# [EXCERPTED DATA]
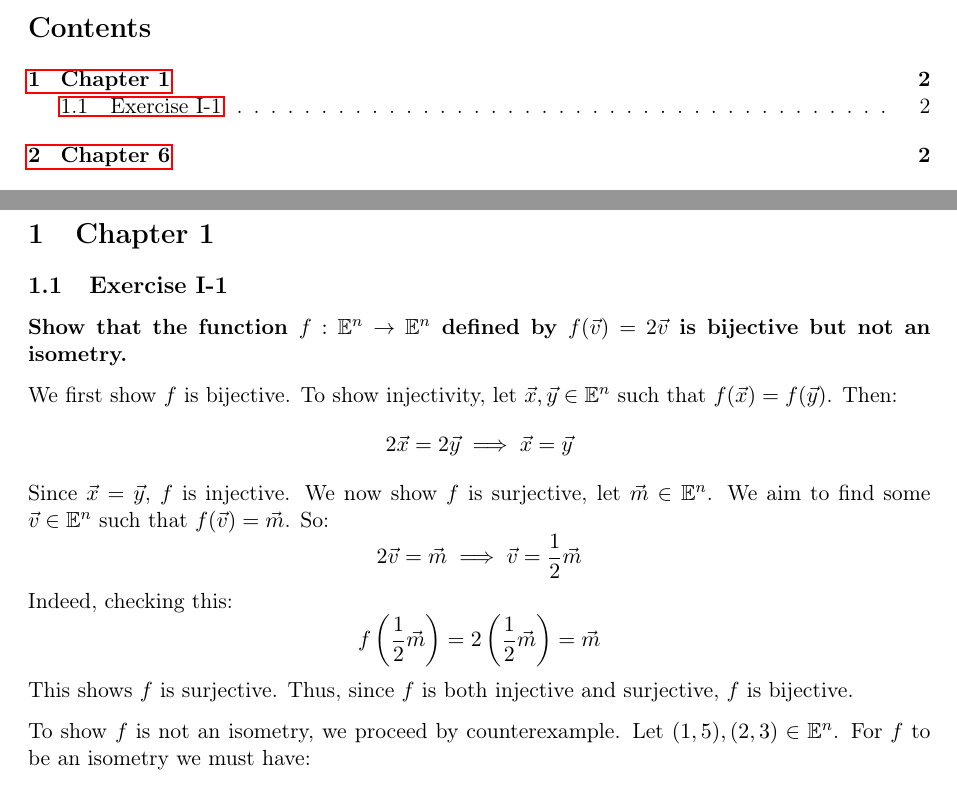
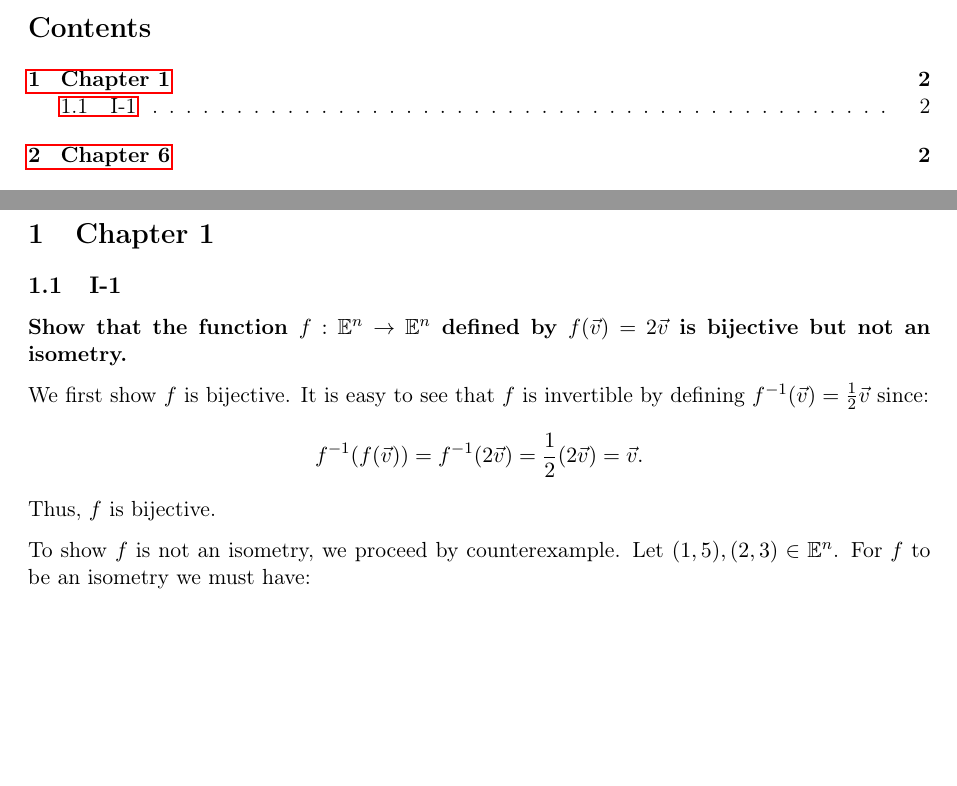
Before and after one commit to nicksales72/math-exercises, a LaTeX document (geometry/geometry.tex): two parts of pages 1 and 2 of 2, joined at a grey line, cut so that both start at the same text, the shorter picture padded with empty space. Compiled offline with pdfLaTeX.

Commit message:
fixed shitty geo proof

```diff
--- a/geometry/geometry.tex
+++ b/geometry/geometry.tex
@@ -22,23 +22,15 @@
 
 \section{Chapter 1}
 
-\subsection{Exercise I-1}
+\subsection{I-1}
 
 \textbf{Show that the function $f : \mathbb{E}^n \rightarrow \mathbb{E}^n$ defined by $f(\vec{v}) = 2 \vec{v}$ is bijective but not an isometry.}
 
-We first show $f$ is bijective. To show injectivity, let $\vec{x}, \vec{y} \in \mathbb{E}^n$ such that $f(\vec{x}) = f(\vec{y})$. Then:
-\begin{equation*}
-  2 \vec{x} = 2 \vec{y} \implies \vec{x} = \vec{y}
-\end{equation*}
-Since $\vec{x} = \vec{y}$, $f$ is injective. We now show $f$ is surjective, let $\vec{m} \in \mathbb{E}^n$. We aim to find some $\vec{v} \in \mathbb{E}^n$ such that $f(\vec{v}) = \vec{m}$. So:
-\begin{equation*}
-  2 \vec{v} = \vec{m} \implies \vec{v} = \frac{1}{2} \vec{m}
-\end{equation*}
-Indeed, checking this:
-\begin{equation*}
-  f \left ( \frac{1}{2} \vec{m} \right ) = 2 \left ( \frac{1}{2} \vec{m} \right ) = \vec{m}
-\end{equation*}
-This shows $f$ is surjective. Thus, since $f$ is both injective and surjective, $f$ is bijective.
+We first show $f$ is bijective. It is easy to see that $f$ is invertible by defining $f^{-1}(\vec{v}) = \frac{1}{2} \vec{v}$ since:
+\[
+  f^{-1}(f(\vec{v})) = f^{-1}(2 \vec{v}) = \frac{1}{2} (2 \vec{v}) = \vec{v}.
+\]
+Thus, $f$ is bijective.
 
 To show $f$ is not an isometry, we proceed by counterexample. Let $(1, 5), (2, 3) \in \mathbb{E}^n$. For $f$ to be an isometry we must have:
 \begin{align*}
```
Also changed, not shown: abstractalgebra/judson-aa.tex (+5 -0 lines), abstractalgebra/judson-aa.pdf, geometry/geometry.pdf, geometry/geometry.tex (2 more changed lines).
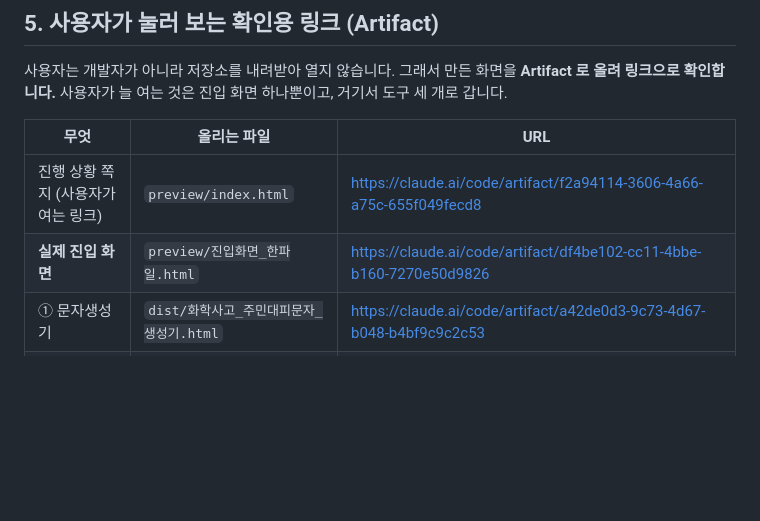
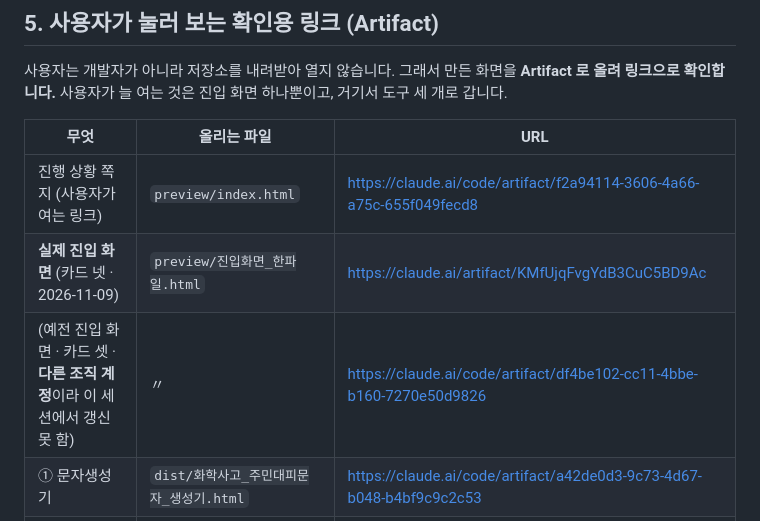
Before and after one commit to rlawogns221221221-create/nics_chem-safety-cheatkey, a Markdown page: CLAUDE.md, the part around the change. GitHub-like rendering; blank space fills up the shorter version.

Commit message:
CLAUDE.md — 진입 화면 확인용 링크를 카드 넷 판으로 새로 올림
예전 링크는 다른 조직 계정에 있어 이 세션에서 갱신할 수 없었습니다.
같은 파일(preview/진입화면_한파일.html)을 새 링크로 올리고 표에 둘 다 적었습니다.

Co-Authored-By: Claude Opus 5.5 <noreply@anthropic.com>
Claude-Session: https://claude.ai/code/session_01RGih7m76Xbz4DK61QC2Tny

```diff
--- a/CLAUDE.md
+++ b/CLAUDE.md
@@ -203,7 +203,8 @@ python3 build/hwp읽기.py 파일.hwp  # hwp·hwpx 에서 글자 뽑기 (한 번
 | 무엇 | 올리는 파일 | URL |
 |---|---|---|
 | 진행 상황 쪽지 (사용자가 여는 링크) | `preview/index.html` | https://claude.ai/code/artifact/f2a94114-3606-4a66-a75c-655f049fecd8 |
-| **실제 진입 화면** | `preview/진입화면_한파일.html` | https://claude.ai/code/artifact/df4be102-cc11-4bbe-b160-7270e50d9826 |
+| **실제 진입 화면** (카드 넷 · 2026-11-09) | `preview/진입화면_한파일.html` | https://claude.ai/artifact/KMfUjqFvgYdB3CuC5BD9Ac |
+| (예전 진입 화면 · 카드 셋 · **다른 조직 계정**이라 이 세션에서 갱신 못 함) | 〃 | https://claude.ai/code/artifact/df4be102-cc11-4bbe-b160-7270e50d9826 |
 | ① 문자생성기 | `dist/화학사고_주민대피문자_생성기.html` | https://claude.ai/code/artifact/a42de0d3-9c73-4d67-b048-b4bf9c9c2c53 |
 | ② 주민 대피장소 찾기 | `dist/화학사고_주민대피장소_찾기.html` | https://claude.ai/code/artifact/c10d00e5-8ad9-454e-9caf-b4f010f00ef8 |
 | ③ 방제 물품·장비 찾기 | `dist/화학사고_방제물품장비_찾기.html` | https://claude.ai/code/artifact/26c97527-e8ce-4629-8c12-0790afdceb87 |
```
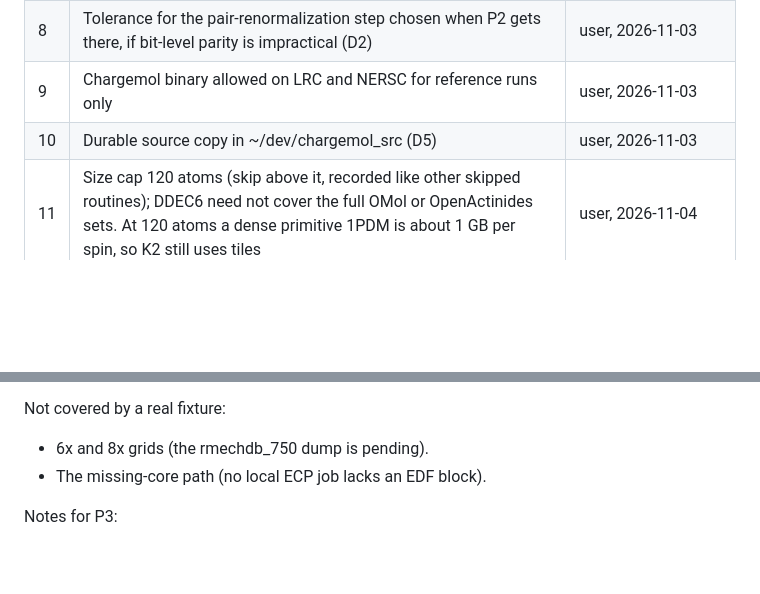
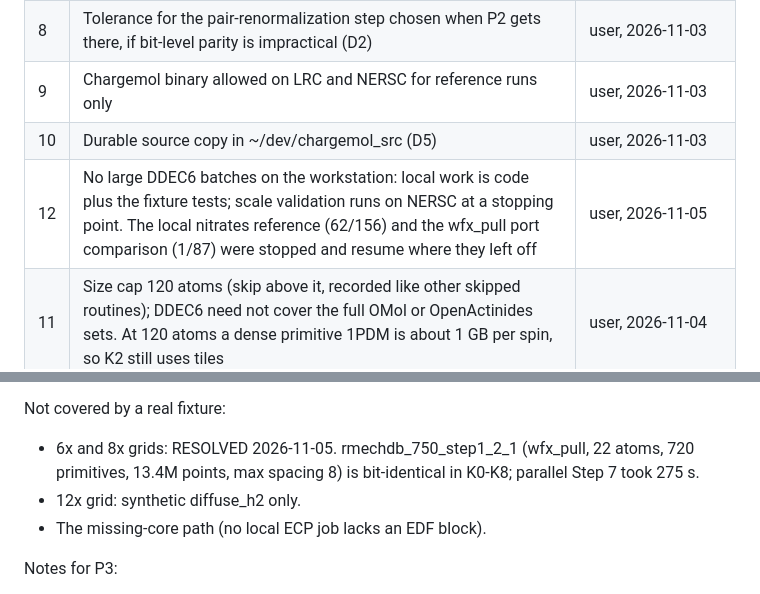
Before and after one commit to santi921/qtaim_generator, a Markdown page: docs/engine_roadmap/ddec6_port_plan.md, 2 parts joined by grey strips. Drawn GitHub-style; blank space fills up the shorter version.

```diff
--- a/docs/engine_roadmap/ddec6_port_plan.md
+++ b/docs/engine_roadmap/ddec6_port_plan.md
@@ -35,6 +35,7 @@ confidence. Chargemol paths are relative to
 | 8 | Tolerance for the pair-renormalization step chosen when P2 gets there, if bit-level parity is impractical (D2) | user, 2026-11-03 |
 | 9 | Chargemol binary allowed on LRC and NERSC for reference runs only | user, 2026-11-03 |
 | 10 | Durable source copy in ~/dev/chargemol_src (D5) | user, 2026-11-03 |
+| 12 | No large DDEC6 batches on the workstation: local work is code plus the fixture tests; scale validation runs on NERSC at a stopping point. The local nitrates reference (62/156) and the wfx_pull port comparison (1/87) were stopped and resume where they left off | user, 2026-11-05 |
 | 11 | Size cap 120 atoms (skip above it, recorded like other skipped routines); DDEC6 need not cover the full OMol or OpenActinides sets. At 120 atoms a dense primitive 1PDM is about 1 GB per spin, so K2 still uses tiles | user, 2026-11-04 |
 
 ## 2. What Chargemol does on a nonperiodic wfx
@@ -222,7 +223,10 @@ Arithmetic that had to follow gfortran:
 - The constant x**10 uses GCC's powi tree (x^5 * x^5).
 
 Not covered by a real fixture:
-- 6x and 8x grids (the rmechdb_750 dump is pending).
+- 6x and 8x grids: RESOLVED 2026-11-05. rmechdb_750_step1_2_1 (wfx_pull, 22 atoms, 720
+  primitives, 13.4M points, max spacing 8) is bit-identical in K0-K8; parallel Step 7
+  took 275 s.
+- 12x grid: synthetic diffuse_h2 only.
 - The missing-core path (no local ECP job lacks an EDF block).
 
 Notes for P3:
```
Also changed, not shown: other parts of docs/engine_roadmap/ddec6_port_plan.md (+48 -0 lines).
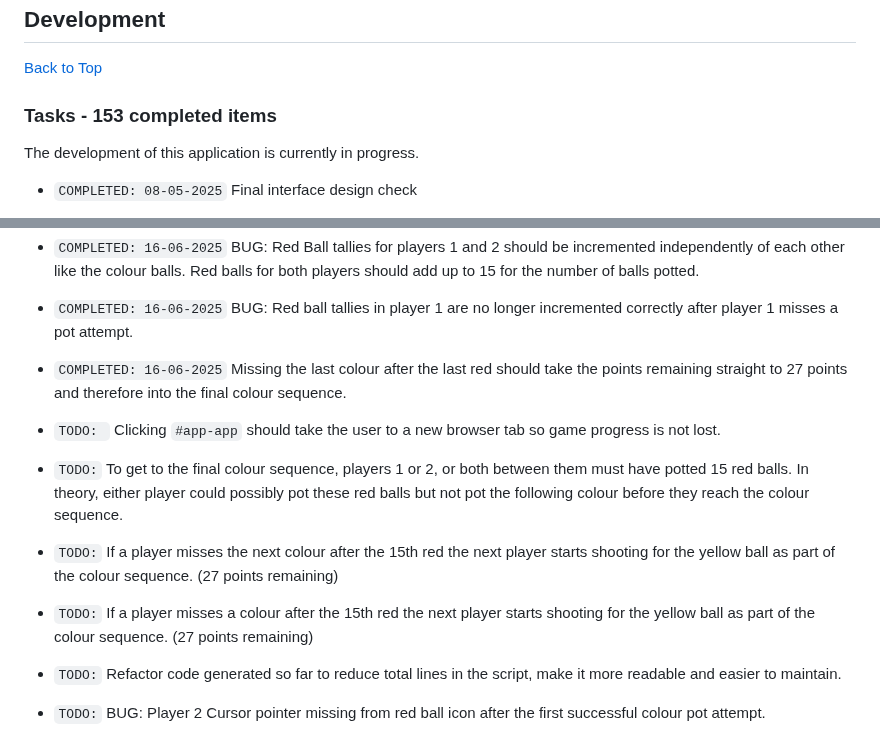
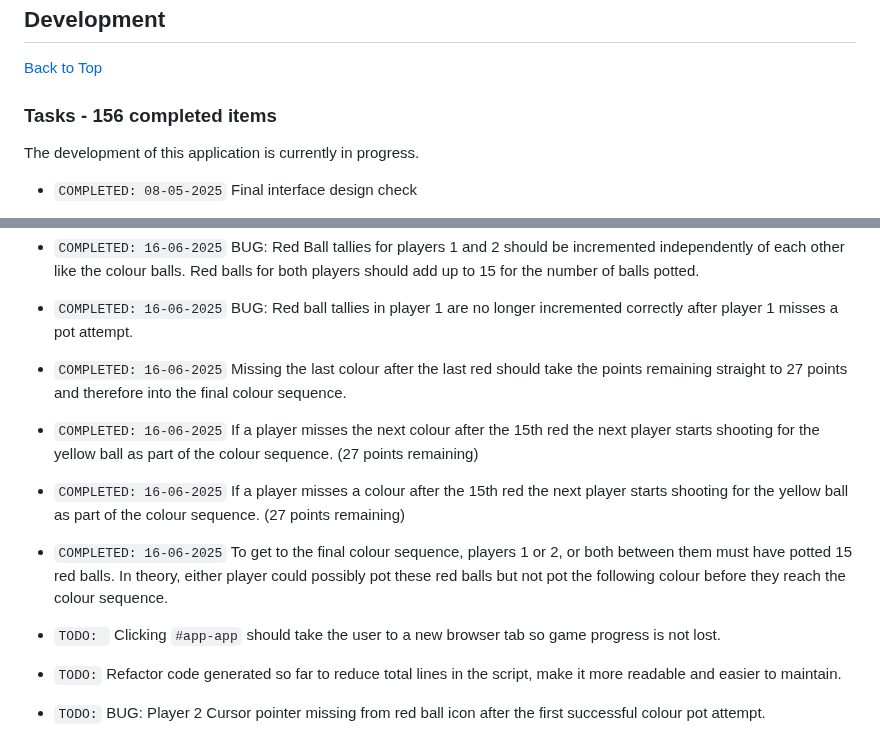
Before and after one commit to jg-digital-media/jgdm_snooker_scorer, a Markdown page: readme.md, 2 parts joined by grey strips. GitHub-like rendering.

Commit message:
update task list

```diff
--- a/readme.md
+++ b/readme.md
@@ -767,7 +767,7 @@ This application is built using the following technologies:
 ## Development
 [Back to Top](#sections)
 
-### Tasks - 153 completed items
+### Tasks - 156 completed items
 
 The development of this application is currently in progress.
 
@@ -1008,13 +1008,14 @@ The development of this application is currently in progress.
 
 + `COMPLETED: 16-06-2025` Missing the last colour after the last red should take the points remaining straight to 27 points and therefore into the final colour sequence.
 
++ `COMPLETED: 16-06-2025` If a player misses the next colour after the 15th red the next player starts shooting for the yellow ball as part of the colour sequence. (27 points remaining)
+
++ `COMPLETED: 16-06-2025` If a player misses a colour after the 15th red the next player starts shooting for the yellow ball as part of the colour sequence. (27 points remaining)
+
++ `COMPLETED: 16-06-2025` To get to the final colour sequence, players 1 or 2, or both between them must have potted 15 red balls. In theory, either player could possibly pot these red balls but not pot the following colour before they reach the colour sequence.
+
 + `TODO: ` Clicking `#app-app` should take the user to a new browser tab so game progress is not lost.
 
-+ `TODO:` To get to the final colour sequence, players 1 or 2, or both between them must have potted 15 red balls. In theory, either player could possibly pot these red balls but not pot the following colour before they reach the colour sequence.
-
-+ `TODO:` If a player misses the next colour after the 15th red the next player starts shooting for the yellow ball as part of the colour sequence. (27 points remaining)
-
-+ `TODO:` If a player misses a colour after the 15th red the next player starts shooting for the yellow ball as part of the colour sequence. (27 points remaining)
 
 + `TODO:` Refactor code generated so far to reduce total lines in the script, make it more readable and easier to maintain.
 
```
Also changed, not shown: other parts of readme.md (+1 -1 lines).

# [HOW TO COMPLETE THIS TASK]
In the listing above, find the line with "Also changed, not shown: abstractalgebra/judson-aa.tex" and the line with "예전 링크는 다른 조직 계정에 있어 이 세션에서 갱신할 수 없었습니다.". Set down exactly those lines and everything between them, skipping pictures.

# [SOLUTION BELOW]
Also changed, not shown: abstractalgebra/judson-aa.tex (+5 -0 lines), abstractalgebra/judson-aa.pdf, geometry/geometry.pdf, geometry/geometry.tex (2 more changed lines).
Before and after one commit to rlawogns221221221-create/nics_chem-safety-cheatkey, a Markdown page: CLAUDE.md, the part around the change. GitHub-like rendering; blank space fills up the shorter version.

Commit message:
CLAUDE.md — 진입 화면 확인용 링크를 카드 넷 판으로 새로 올림
예전 링크는 다른 조직 계정에 있어 이 세션에서 갱신할 수 없었습니다.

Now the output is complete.